Cartoon characters, skulls and firearms jostle for attention in Dan Baldwin's work. David Whetstone met him.
Dan Baldwin is apologetic. "Terrible hangover," he smiles, nursing a cup of coffee. It is the morning after the night before, when his latest exhibition - Apocalypse Wow! - opened at The Art House, the Alnwick restaurant twinned with the Opus Gallery on Newcastle's Shakespeare Street.
We meet in the Opus, where just one of his prints hangs on the wall. It is a glossily seductive picture featuring a floating, balloon-like head of Mickey Mouse attached by string to the hand/wing of a man/bird creature in a pinstripe suit. There's another, kennel-like structure in the foreground and vaguely Japanese flowers float against a beautiful blue sky.
The piece is called Message of Hope Amidst the Desolation, and we could probably debate its precise meaning until the cows come home.
But the 34-year-old artist, who admires the work of pop artists Peter Blake and Robert Rauschenberg, explains that he enjoys the juxtaposition of the sweet and the sinister.
"It went through a lot of changes, a lot of layering. But I never plan exactly how something is going to look. I start with colour and emotions and feelings and then somehow link that altogether. Then I bring in a graphic element. But there is always this sinister/beautiful quality to the work."
Recently he has experimented successfully with spray cans, attaining an unprecedented depth and richness in his work.
More alarmingly, he has also produced a body of work featuring bullets, butterflies, guns, dollar bills and Iraqi dinar, inspired by the Vanitas style of still life painting of the 16th and 17th centuries, when everything in a picture was symbolic (skull, for instance, meaning death).
Each of these prints Dan shot at with an air gun. As the pellet holes are in different places he can guarantee that no two are exactly the same.
Although he is now settled in Brighton, Dan Baldwin was born in Manchester and studied illustration in Maidstone.

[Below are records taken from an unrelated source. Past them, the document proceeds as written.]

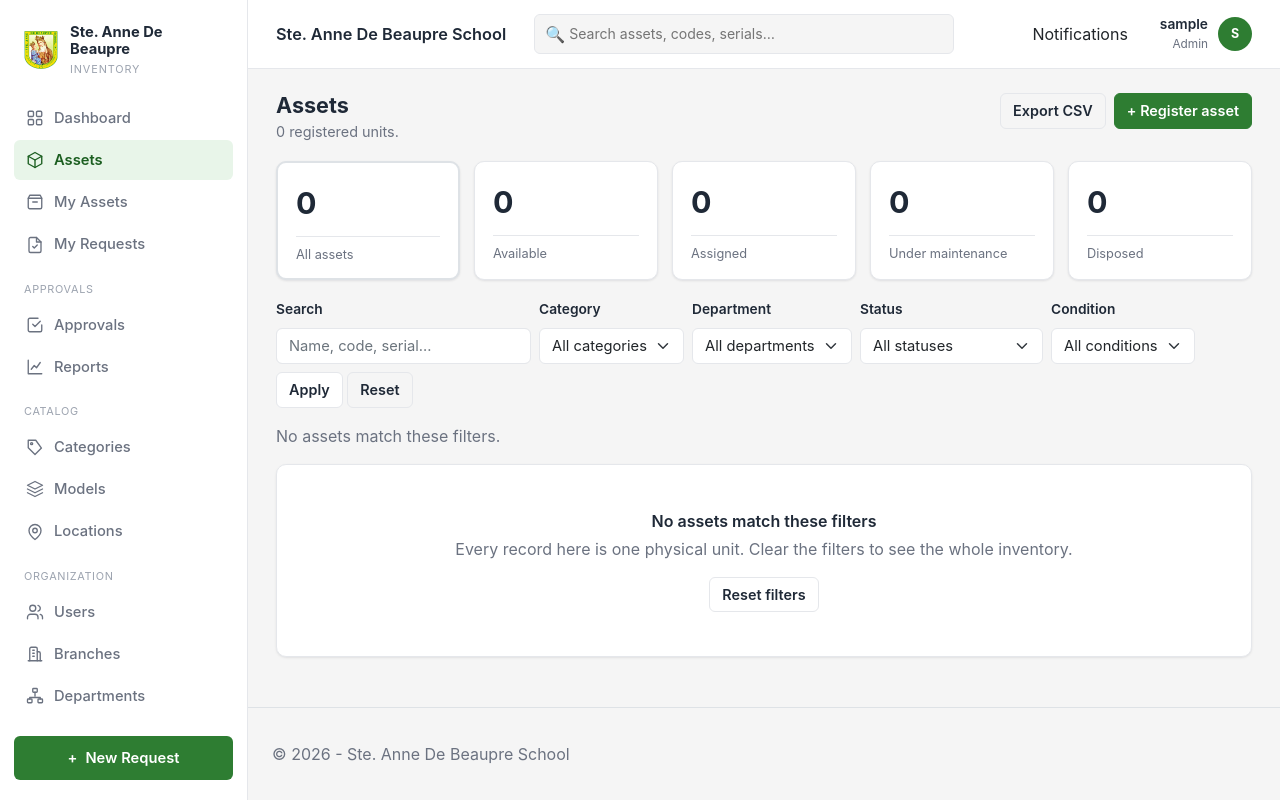
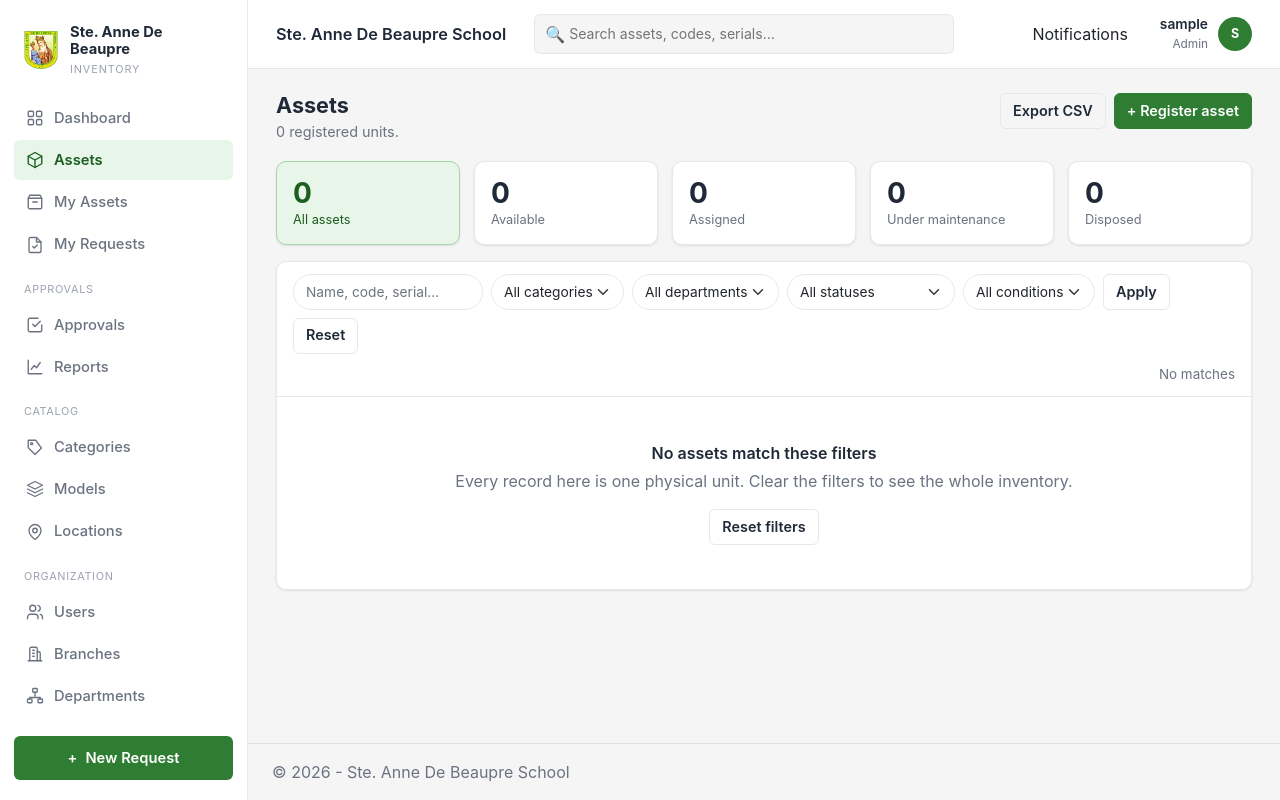
Before and after one commit to LaurenceMirandilla/AssetSchoolInventory, an ASP.NET Core app: page /Assets in a window 1280 px wide; the page is wider, and only the part inside the window is pictured. Run offline with ASP.NET Core 8, Linux system fonts and the light colour scheme; the visitor is signed in with stand-in values (Sample User, id 1); data comes from the database, SQL or seed files in the repository; style sheets or scripts are compiled from the project's sources; some libraries are stand-ins or nearby versions.

Commit message:
Fix the floating footer and give the lists the mockup's raised surfaces
Footer
  Views/Shared/_Layout.cshtml.css -- the untouched ASP.NET scaffold file --
  contained `.footer { position: absolute; bottom: 0 }`. With no positioned
  ancestor that resolves against the initial containing block, so the footer
  parked itself at the bottom of the FIRST viewport and then sat on top of
  the table as soon as the page scrolled.

  Deleted the file rather than patching that one rule: everything else in it
  was scaffold too, and all of it fought the theme -- blue #0077cc links, a
  blue .btn-primary over the green one, plus dead rules for a navbar and
  nav-pills this app does not have. The <link> to the generated
  .styles.css bundle goes with it, since nothing scoped remains.

Depth
  The lists were bare tables on the page background, which is what made the
  app read as flat next to the mockups. Added .sab-table-card: filters, rows
  and pager on one bordered, rounded, shadowed surface. Applied to Assets and
  to every other list.

  Assets now matches the mockup: the filter row is a toolbar on the card with
  pill-shaped controls and the result count on the right, and the pager sits
  inside the card instead of floating under it. Zebra striping is off inside
  a card -- the mockup separates rows with a hairline, and Bootstrap paints
  its stripe with an inset box-shadow that a background override cannot
  clear, so the shadow and both custom properties are reset. Rows gained a
  hover state.

  The KPI tiles had their divider above the LABEL, cutting between a number
  and its own caption. In the mockups it sits above the NOTE, so a tile with
  no note -- every tile on the Assets page -- has no rule at all. Moved it,
  tightened the padding, and gave the selected tile the tinted state it was
  faking with an inline border colour.

Verified in Chromium against the real site.css: the tables render as in the
mockup, and the footer now computes to position:static at the end of the
document instead of floating over the rows.

Co-Authored-By: Claude Opus 5 <noreply@anthropic.com>
Claude-Session: https://claude.ai/code/session_01G1SV3N1wzYu6MJTyLWZqBd

```diff
--- a/SchoolInventoryManagement.Web/Views/AssetRequests/MyRequests.cshtml
+++ b/SchoolInventoryManagement.Web/Views/AssetRequests/MyRequests.cshtml
@@ -22,6 +22,7 @@
 
 @if (Model.Any())
 {
+    <div class="sab-table-card">
         <table class="table table-striped">
             <thead>
                 <tr>
@@ -56,6 +57,7 @@
                 }
             </tbody>
         </table>
+    </div>
 }
 else
 {
--- a/SchoolInventoryManagement.Web/Views/Assets/Index.cshtml
+++ b/SchoolInventoryManagement.Web/Views/Assets/Index.cshtml
@@ -3,6 +3,7 @@
 @{
     ViewData["Title"] = "Assets";
     var canManage = User.IsInRole("Asset Officer") || User.IsInRole("Administrator");
+    var activeStatus = Model.Status?.ToString();
 }
 
 <div class="sab-page-head">
@@ -27,71 +28,65 @@
 </div>
 
 @* KPI tiles -- always the WHOLE inventory, regardless of the active filter.
-   Clicking one jumps straight to that status; "All assets" clears it. *@
+   Clicking one jumps straight to that status; "All assets" clears it. The
+   tinted tile is the view you are looking at. *@
 <div class="report-tiles mb-3">
-    <a asp-action="Index" class="report-tile text-decoration-none @(Model.Status == null ? "border border-2" : "")" style="border-color:var(--sab-green-border);">
+    <a asp-action="Index" class="report-tile text-decoration-none @(activeStatus == null ? "active" : "")">
         <span class="report-tile-value">@Model.TotalCount</span>
         <span class="report-tile-label">All assets</span>
     </a>
-    <a asp-action="Index" asp-route-status="Available" class="report-tile text-decoration-none">
+    <a asp-action="Index" asp-route-status="Available"
+       class="report-tile text-decoration-none @(activeStatus == "Available" ? "active" : "")">
         <span class="report-tile-value">@Model.AvailableCount</span>
         <span class="report-tile-label">Available</span>
     </a>
-    <a asp-action="Index" asp-route-status="Assigned" class="report-tile text-decoration-none">
+    <a asp-action="Index" asp-route-status="Assigned"
+       class="report-tile text-decoration-none @(activeStatus == "Assigned" ? "active" : "")">
         <span class="report-tile-value">@Model.AssignedCount</span>
         <span class="report-tile-label">Assigned</span>
     </a>
-    <a asp-action="Index" asp-route-status="UnderMaintenance" class="report-tile text-decoration-none">
+    <a asp-action="Index" asp-route-status="UnderMaintenance"
+       class="report-tile text-decoration-none @(activeStatus == "UnderMaintenance" ? "active" : "")">
         <span class="report-tile-value">@Model.UnderMaintenanceCount</span>
         <span class="report-tile-label">Under maintenance</span>
     </a>
-    <a asp-action="Index" asp-route-status="Disposed" class="report-tile text-decoration-none">
+    <a asp-action="Index" asp-route-status="Disposed"
+       class="report-tile text-decoration-none @(activeStatus == "Disposed" ? "active" : "")">
         <span class="report-tile-value">@Model.DisposedCount</span>
         <span class="report-tile-label">Disposed</span>
     </a>
 </div>
 
-<form method="get" class="row g-2 align-items-end mb-3">
-    <div class="col-auto" style="min-width:220px;">
-        <label class="form-label">Search</label>
-        <input type="text" name="keyword" class="form-control" placeholder="Name, code, serial…" value="@Model.Keyword" />
-    </div>
-    <div class="col-auto">
-        <label class="form-label">Category</label>
+@* Filters, rows and the pager are one raised surface, as in the mockup --
+   the filter row is a toolbar on the card rather than a detached form. *@
+<div class="sab-table-card">
+    <form method="get" class="sab-table-toolbar">
+        <div class="sab-table-filters">
+            <input type="text" name="keyword" class="form-control" style="width:190px;"
+                   placeholder="Name, code, serial…" value="@Model.Keyword" />
             @Html.DropDownList("categoryId", (IEnumerable<SelectListItem>)ViewBag.CategoryFilter,
-             "All categories", new { @class = "form-select" })
-    </div>
-    <div class="col-auto">
-        <label class="form-label">Department</label>
+                 "All categories", new { @class = "form-select", style = "width:auto;" })
             @Html.DropDownList("departmentId", (IEnumerable<SelectListItem>)ViewBag.DepartmentFilter,
-             "All departments", new { @class = "form-select" })
-    </div>
-    <div class="col-auto">
-        <label class="form-label">Status</label>
+                 "All departments", new { @class = "form-select", style = "width:auto;" })
             @Html.DropDownList("status", (IEnumerable<SelectListItem>)ViewBag.StatusFilter,
-             "All statuses", new { @class = "form-select" })
-    </div>
-    <div class="col-auto">
-        <label class="form-label">Condition</label>
+                 "All statuses", new { @class = "form-select", style = "width:auto;" })
             @Html.DropDownList("condition", (IEnumerable<SelectListItem>)ViewBag.ConditionFilter,
-             "All conditions", new { @class = "form-select" })
-    </div>
-    <div class="col-auto">
+                 "All conditions", new { @class = "form-select", style = "width:auto;" })
             <button type="submit" class="btn btn-secondary">Apply</button>
             <a asp-action="Index" class="btn btn-outline-secondary">Reset</a>
         </div>
-</form>
 
-<p class="text-muted">
+        <span class="sab-table-count">
             @if (Model.TotalFilteredCount == 0)
             {
-        <text>No assets match these filters.</text>
+                <text>No matches</text>
             }
             else
             {
-        <text>Showing @Model.FirstRowNumber–@Model.LastRowNumber of @Model.TotalFilteredCount.</text>
+                <text>Showing @Model.FirstRowNumber–@Model.LastRowNumber of @Model.TotalFilteredCount</text>
             }
-</p>
+        </span>
+    </form>
 
     @if (Model.TotalFilteredCount > 0)
     {
@@ -145,29 +140,18 @@
                 }
             </tbody>
         </table>
-}
 
-@if (Model.TotalFilteredCount == 0)
+        @if (Model.TotalPages > 1)
         {
-    <div class="card">
-        <div class="sab-empty">
-            <div class="sab-empty-title">No assets match these filters</div>
-            <p>Every record here is one physical unit. Clear the filters to see the whole inventory.</p>
-            <a asp-action="Index" class="btn btn-outline-secondary">Reset filters</a>
-        </div>
-    </div>
-}
-else if (Model.TotalPages > 1)
-{
-    <div class="d-flex justify-content-between align-items-center">
+            <div class="sab-table-foot">
                 <span class="text-muted small">Page @Model.Page of @Model.TotalPages</span>
                 <div>
-            <a class="btn btn-outline-secondary @(Model.Page <= 1 ? "disabled" : "")"
+                    <a class="btn btn-outline-secondary btn-sm @(Model.Page <= 1 ? "disabled" : "")"
                        asp-action="Index"
                        asp-route-keyword="@Model.Keyword" asp-route-categoryId="@Model.CategoryId"
                        asp-route-departmentId="@Model.DepartmentId" asp-route-status="@Model.Status"
                        asp-route-condition="@Model.Condition" asp-route-page="@(Model.Page - 1)">Previous</a>
-            <a class="btn btn-outline-secondary @(Model.Page >= Model.TotalPages ? "disabled" : "")"
+                    <a class="btn btn-outline-secondary btn-sm @(Model.Page >= Model.TotalPages ? "disabled" : "")"
                        asp-action="Index"
                        asp-route-keyword="@Model.Keyword" asp-route-categoryId="@Model.CategoryId"
                        asp-route-departmentId="@Model.DepartmentId" asp-route-status="@Model.Status"
@@ -175,3 +159,13 @@ else if (Model.TotalPages > 1)
                 </div>
             </div>
         }
+    }
+    else
+    {
+        <div class="sab-empty">
+            <div class="sab-empty-title">No assets match these filters</div>
+            <p>Every record here is one physical unit. Clear the filters to see the whole inventory.</p>
+            <a asp-action="Index" class="btn btn-outline-secondary">Reset filters</a>
+        </div>
+    }
+</div>
--- a/SchoolInventoryManagement.Web/Views/Assets/MyAssets.cshtml
+++ b/SchoolInventoryManagement.Web/Views/Assets/MyAssets.cshtml
@@ -28,6 +28,7 @@
         are recorded by an Asset Officer, not from here.
     </p>
 
+    <div class="sab-table-card">
         <table class="table table-striped">
             <thead>
                 <tr>
@@ -67,6 +68,7 @@
                 }
             </tbody>
         </table>
+    </div>
 }
 else
 {
--- a/SchoolInventoryManagement.Web/Views/Branches/Index.cshtml
+++ b/SchoolInventoryManagement.Web/Views/Branches/Index.cshtml
@@ -19,6 +19,7 @@
 
 @if (Model.Any())
 {
+    <div class="sab-table-card">
         <table class="table table-striped">
             <thead>
                 <tr>
@@ -46,6 +47,7 @@
                 }
             </tbody>
         </table>
+    </div>
 }
 else
 {
--- a/SchoolInventoryManagement.Web/Views/Categories/Index.cshtml
+++ b/SchoolInventoryManagement.Web/Views/Categories/Index.cshtml
@@ -19,6 +19,7 @@
 
 @if (Model.Any())
 {
+    <div class="sab-table-card">
         <table class="table table-striped">
             <thead>
                 <tr>
@@ -44,6 +45,7 @@
                 }
             </tbody>
         </table>
+    </div>
 }
 else
 {
--- a/SchoolInventoryManagement.Web/Views/Departments/Index.cshtml
+++ b/SchoolInventoryManagement.Web/Views/Departments/Index.cshtml
@@ -19,6 +19,7 @@
 
 @if (Model.Any())
 {
+    <div class="sab-table-card">
         <table class="table table-striped">
             <thead>
                 <tr>
@@ -46,6 +47,7 @@
                 }
             </tbody>
         </table>
+    </div>
 }
 else
 {
--- a/SchoolInventoryManagement.Web/Views/Locations/Index.cshtml
+++ b/SchoolInventoryManagement.Web/Views/Locations/Index.cshtml
@@ -19,6 +19,7 @@
 
 @if (Model.Any())
 {
+    <div class="sab-table-card">
         <table class="table table-striped">
             <thead>
                 <tr>
@@ -47,6 +48,7 @@
                 }
             </tbody>
         </table>
+    </div>
 }
 else
 {
--- a/SchoolInventoryManagement.Web/Views/Models/Index.cshtml
+++ b/SchoolInventoryManagement.Web/Views/Models/Index.cshtml
@@ -19,6 +19,7 @@
 
 @if (Model.Any())
 {
+    <div class="sab-table-card">
         <table class="table table-striped">
             <thead>
                 <tr>
@@ -46,6 +47,7 @@
                 }
             </tbody>
         </table>
+    </div>
 }
 else
 {
--- a/SchoolInventoryManagement.Web/Views/Shared/_Layout.cshtml
+++ b/SchoolInventoryManagement.Web/Views/Shared/_Layout.cshtml
@@ -9,7 +9,6 @@
     <link rel="icon" href="~/images/favicon.png" type="image/png" />
     <link rel="stylesheet" href="~/lib/bootstrap/dist/css/bootstrap.min.css" />
     <link rel="stylesheet" href="~/css/site.css" asp-append-version="true" />
-    <link rel="stylesheet" href="~/SchoolInventoryManagement.Web.styles.css" asp-append-version="true" />
 </head>
 <body>
 @{
--- a/SchoolInventoryManagement.Web/Views/Shared/_Layout.cshtml.css
+++ /dev/null
@@ -1,48 +0,0 @@
-/* Please see documentation at https://learn.microsoft.com/aspnet/core/client-side/bundling-and-minification
-for details on configuring this project to bundle and minify static web assets. */
-
-a.navbar-brand {
-  white-space: normal;
-  text-align: center;
-  word-break: break-all;
-}
-
-a {
-  color: #0077cc;
-}
-
-.btn-primary {
-  color: #fff;
-  background-color: #1b6ec2;
-  border-color: #1861ac;
-}
-
-.nav-pills .nav-link.active, .nav-pills .show > .nav-link {
-  color: #fff;
-  background-color: #1b6ec2;
-  border-color: #1861ac;
-}
-
-.border-top {
-  border-top: 1px solid #e5e5e5;
-}
-.border-bottom {
-  border-bottom: 1px solid #e5e5e5;
-}
-
-.box-shadow {
-  box-shadow: 0 .25rem .75rem rgba(0, 0, 0, .05);
-}
-
-button.accept-policy {
-  font-size: 1rem;
-  line-height: inherit;
-}
-
-.footer {
-  position: absolute;
-  bottom: 0;
-  width: 100%;
-  white-space: nowrap;
-  line-height: 60px;
-}
--- a/SchoolInventoryManagement.Web/Views/Users/Index.cshtml
+++ b/SchoolInventoryManagement.Web/Views/Users/Index.cshtml
@@ -46,6 +46,7 @@
     </span>
 </div>
 
+<div class="sab-table-card">
     <table class="table table-striped">
         <thead>
             <tr>
@@ -150,6 +151,7 @@
             }
         </tbody>
     </table>
+</div>
 
 <div class="row g-3 mt-1">
     <div class="col-md-6">
--- a/SchoolInventoryManagement.Web/wwwroot/css/site.css
+++ b/SchoolInventoryManagement.Web/wwwroot/css/site.css
@@ -329,22 +329,20 @@ a:hover { color: var(--sab-green-dark); text-decoration: underline; }
   border: 1px solid var(--sab-border);
   border-radius: var(--sab-radius);
   box-shadow: var(--sab-shadow);
-  padding: 18px 18px 14px;
+  padding: 15px 16px;
   display: flex;
   flex-direction: column;
-  gap: 2px;
+  gap: 1px;
 }
 .report-tile-label {
   font-size: 0.8rem;
   color: var(--sab-text-muted);
   order: 2;
-  padding-top: 8px;
-  border-top: 1px solid var(--sab-border);
-  margin-top: 8px;
 }
 .report-tile-value {
-  font-size: 1.9rem;
+  font-size: 1.75rem;
   font-weight: 700;
+  line-height: 1.15;
   color: var(--sab-text);
   order: 1;
 }
@@ -352,7 +350,24 @@ a:hover { color: var(--sab-green-dark); text-decoration: underline; }
   font-size: 0.76rem;
   color: var(--sab-text-faint);
   order: 3;
+  padding-top: 8px;
+  border-top: 1px solid var(--sab-border);
+  margin-top: 9px;
 }
+
+/* A tile that filters the list below it. The selected one is tinted rather
+   than outlined, so it reads as "this is the current view", not "this one is
+   in an error state". */
+a.report-tile:hover {
+  border-color: var(--sab-green-border);
+  text-decoration: none;
+}
+.report-tile.active {
+  background: var(--sab-green-light);
+  border-color: var(--sab-green-border);
+}
+.report-tile.active .report-tile-value,
+.report-tile.active .report-tile-label { color: var(--sab-green-dark); }
 
 /* ==========================================================================
    Status pills — one class per enum value used across the app.
@@ -705,3 +720,75 @@ h2 { font-weight: 700; font-size: 1.35rem; color: var(--sab-text); }
    that happen to post, so they match their neighbours. */
 .table .btn-link { text-decoration: none; }
 .table .btn-link:hover { text-decoration: underline; }
+
+
+/* ==========================================================================
+   Table card -- the mockups never put a bare table on the page background.
+   The toolbar, the rows and the pager are one raised surface.
+   ========================================================================== */
+
+.sab-table-card {
+  background: var(--sab-surface);
+  border: 1px solid var(--sab-border);
+  border-radius: var(--sab-radius);
+  box-shadow: var(--sab-shadow);
+  overflow: hidden;
+}
+.sab-table-card > .table { margin-bottom: 0; }
+
+/* Filters and the result count, in a strip above the rows. */
+.sab-table-toolbar {
+  display: flex;
+  align-items: center;
+  justify-content: space-between;
+  flex-wrap: wrap;
+  gap: 10px;
+  padding: 12px 16px;
+  border-bottom: 1px solid var(--sab-border);
+}
+.sab-table-toolbar .form-control,
+.sab-table-toolbar .form-select {
+  height: 36px;
+  padding-top: 4px;
+  padding-bottom: 4px;
+  font-size: 0.86rem;
+  border-radius: 999px;
+}
+.sab-table-toolbar .form-select { padding-right: 30px; }
+.sab-table-toolbar .btn { height: 36px; padding-top: 5px; padding-bottom: 5px; }
+.sab-table-filters { display: flex; align-items: center; gap: 8px; flex-wrap: wrap; }
+.sab-table-count { color: var(--sab-text-muted); font-size: 0.84rem; margin-left: auto; }
+
+/* Pager, on the same surface as the rows it pages through. */
+.sab-table-foot {
+  display: flex;
+  align-items: center;
+  justify-content: space-between;
+  flex-wrap: wrap;
+  gap: 10px;
+  padding: 12px 16px;
+  border-top: 1px solid var(--sab-border);
+}
+
+/* Inside a card the rows carry the surface, so the zebra striping and the
+   table's own edge-to-edge borders work against it rather than with it. */
+/* No zebra inside a card: the mockup separates rows with a hairline, and
+   striping on top of a raised surface reads as two competing backgrounds.
+   Bootstrap paints the stripe with an inset box-shadow fed by its own custom
+   properties, so clearing a background alone does nothing -- the shadow and
+   both properties have to go. */
+.sab-table-card .table > tbody > tr > * {
+  --bs-table-accent-bg: transparent;
+  --bs-table-bg-type: transparent;
+  background-color: transparent;
+  box-shadow: none;
+}
+.sab-table-card .table > tbody > tr { transition: background-color 90ms ease-in-out; }
+.sab-table-card .table > tbody > tr:hover > * { background-color: var(--sab-bg); }
+.sab-table-card .table thead th {
+  padding: 12px 16px;
+  background: var(--sab-surface);
+}
+.sab-table-card .table td { padding: 13px 16px; }
+.sab-table-card .table > tbody > tr:last-child > td { border-bottom: 0; }
+.sab-table-card .table > :not(:first-child) { border-top: 0; }
```
Lines whose indentation alone changed are shown as unchanged.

He remembers that when he was at college all the illustration students were assessed for their likely employability. When it came to his turn, he was told: "You're not an illustrator."
Reeling at first, he quickly recovered and took the fine art route. He has never looked back, and it is clear from the work he has produced since leaving college that he doesn't need the spark of someone else's work for his own imagination to fire.
He was in Mexico at Christmas and was inspired by the native attitude to death. "They have these great celebrations and it's really inspiring. I saw correlations between what I was doing and their fascination for skulls and symbols, things they use on their traditional Day of the Dead."
He haggled with a stall holder to buy a bag of 500 small Mexican crosses and was tempted to return to the fray on finding she had only given him 320. But he can smile about it now and make plans for the crosses to be incorporated into future work.
Despite the hangover, Dan Baldwin's meticulous attention to detail is clear. Fastidiously he clears a tiny blemish from the glass covering the Opus print.
You can see why his pictures are popular. They may not wear their meaning on their sleeve, but they are vibrant and edgy.
It did not hurt that he was featured on BBC2's show, The Apprentice, being named as one of the top five artists in the country by that well known art critic Sir Alan Sugar.
Damien Hirst has bought his work and most of the stuff leaps off the easel.
All the prints on display in The Art House were snapped up immediately, at £300 each, with just one original work still available.
Following the lead of Turner Prize winner Grayson Perry, he has also made ceramics - all decorated with his life affirming symbols.
You can see Apocalypse Wow! at The Art House, Bondgate Within, now. Tel. (01665) 602607